Authors: Shen, Weiliang
Chen, Jialin
Yin, Zi
Chen, Xiao
Liu, Huan Huan
Heng, Boon Chin
Chen, Weishan
Ouyang, Hong-Wei
Issue Date: 2012
Source: Shen, W., Chen, J., Yin, Z., Chen, X., Liu, H. H., Heng, B. C., Chen, W.,& Ouyang, H. W. (2012). Allogenous Tendon Stem/Progenitor Cells in Silk Scaffold for Functional Shoulder Repair. Cell Transplantation, 21(5), 943-958.
Series/Report no.: Cell transplantation

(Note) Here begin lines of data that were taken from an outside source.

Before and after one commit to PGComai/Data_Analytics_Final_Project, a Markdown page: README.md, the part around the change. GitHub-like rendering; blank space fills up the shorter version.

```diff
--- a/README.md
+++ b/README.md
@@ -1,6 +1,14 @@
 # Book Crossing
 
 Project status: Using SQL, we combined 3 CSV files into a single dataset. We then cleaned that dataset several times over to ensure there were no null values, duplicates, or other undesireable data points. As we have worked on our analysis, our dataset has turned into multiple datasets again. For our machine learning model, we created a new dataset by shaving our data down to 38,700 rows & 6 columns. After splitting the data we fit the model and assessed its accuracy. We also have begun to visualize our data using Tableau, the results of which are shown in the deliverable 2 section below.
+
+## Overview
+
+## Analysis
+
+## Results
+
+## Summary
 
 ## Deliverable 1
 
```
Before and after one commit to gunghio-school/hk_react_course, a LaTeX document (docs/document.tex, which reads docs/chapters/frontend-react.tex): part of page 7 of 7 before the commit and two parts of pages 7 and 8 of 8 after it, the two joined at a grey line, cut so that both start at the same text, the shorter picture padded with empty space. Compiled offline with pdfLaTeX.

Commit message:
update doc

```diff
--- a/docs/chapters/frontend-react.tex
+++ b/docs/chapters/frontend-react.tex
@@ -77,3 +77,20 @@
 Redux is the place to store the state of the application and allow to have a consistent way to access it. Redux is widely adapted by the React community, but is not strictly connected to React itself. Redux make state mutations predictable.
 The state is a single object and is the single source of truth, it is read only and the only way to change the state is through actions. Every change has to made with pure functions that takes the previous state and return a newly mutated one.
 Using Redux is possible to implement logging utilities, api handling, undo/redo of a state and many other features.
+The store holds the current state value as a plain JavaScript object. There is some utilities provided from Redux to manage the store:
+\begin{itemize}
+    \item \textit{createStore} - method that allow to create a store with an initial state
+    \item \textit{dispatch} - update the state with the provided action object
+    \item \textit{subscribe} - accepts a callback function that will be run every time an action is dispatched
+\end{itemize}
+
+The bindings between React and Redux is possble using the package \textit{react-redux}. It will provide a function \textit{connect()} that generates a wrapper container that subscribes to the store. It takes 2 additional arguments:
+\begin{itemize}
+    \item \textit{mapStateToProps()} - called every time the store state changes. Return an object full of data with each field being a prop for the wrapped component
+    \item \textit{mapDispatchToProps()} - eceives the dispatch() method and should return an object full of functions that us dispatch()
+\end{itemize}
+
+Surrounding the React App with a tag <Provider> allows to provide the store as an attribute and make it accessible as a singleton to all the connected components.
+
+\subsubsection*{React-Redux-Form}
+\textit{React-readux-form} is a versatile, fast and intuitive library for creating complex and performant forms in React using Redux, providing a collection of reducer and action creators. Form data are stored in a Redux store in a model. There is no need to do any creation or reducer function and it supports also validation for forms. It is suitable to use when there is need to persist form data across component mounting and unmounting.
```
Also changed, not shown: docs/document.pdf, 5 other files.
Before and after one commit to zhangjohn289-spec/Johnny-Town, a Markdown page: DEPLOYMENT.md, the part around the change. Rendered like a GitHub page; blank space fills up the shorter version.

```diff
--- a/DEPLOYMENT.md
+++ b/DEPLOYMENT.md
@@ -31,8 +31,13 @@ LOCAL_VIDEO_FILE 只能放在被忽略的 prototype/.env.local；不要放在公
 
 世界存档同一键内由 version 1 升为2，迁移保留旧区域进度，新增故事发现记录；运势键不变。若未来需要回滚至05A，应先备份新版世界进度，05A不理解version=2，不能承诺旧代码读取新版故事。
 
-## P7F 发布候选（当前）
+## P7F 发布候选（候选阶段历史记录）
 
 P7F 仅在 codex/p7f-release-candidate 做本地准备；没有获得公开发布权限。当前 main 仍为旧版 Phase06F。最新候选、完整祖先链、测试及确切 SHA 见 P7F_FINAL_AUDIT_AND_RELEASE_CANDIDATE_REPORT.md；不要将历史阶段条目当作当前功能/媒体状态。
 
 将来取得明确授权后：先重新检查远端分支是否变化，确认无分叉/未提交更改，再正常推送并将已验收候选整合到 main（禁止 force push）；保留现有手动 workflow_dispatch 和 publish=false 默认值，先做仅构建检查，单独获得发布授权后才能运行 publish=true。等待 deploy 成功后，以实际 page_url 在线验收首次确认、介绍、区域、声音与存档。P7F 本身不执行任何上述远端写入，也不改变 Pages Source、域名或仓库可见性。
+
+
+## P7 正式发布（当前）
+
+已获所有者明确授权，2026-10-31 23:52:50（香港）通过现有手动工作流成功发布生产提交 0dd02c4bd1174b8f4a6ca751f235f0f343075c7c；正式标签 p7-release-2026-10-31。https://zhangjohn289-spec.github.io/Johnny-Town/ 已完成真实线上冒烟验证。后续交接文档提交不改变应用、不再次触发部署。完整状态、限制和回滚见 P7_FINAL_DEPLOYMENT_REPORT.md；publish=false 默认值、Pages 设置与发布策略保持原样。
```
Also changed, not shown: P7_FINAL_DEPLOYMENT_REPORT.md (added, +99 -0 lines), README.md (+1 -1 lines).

Abstract: Tendon stem/progenitor cells (TSPCs) were recently identified within tendon tissues. The aim of this study was to investigate TSPC-seeded knitted silk-collagen sponge scaffold for functional shoulder repair. The multidifferentiation potential, proliferation, and immune properties of TSPCs were investigated in vitro, while the efficacy of TSPC-seeded knitted silk-collagen sponge scaffolds in promoting rotator cuff regeneration was evaluated in vivo within a rabbit model. TSPCs, which exhibited universal stem cell characteristics (i.e., clonogenicity, high proliferative capacity, and multidifferentiation potential), nonimmunogenicity, and immunosuppression, proliferated well on our scaffold in vitro. Implantation of allogenous TSPC-seeded scaffolds within a rabbit rotator cuff injury model did not elicit an immunological reaction, but instead increased fibroblastic cell ingrowth and reduced infiltration of lymphocytes within the implantation sites at 4 and 8 weeks postsurgery. After 12 weeks, the allogenous TSPC-treated group exhibited increased collagen deposition and had better structural and biomechanical properties compared to the control group. This study thus demonstrated that the allogenous TSPC-seeded knitted silk-collagen sponge scaffold enhanced the efficacy of rotator cuff tendon regeneration by differentiating into tenocytes, and by secreting anti-inflammatory cytokines that prevent immunological rejection. Hence, allogenous TSPC-seeded knitted silk-collagen sponge scaffolds can be a clinically useful application for tendon tissue engineering.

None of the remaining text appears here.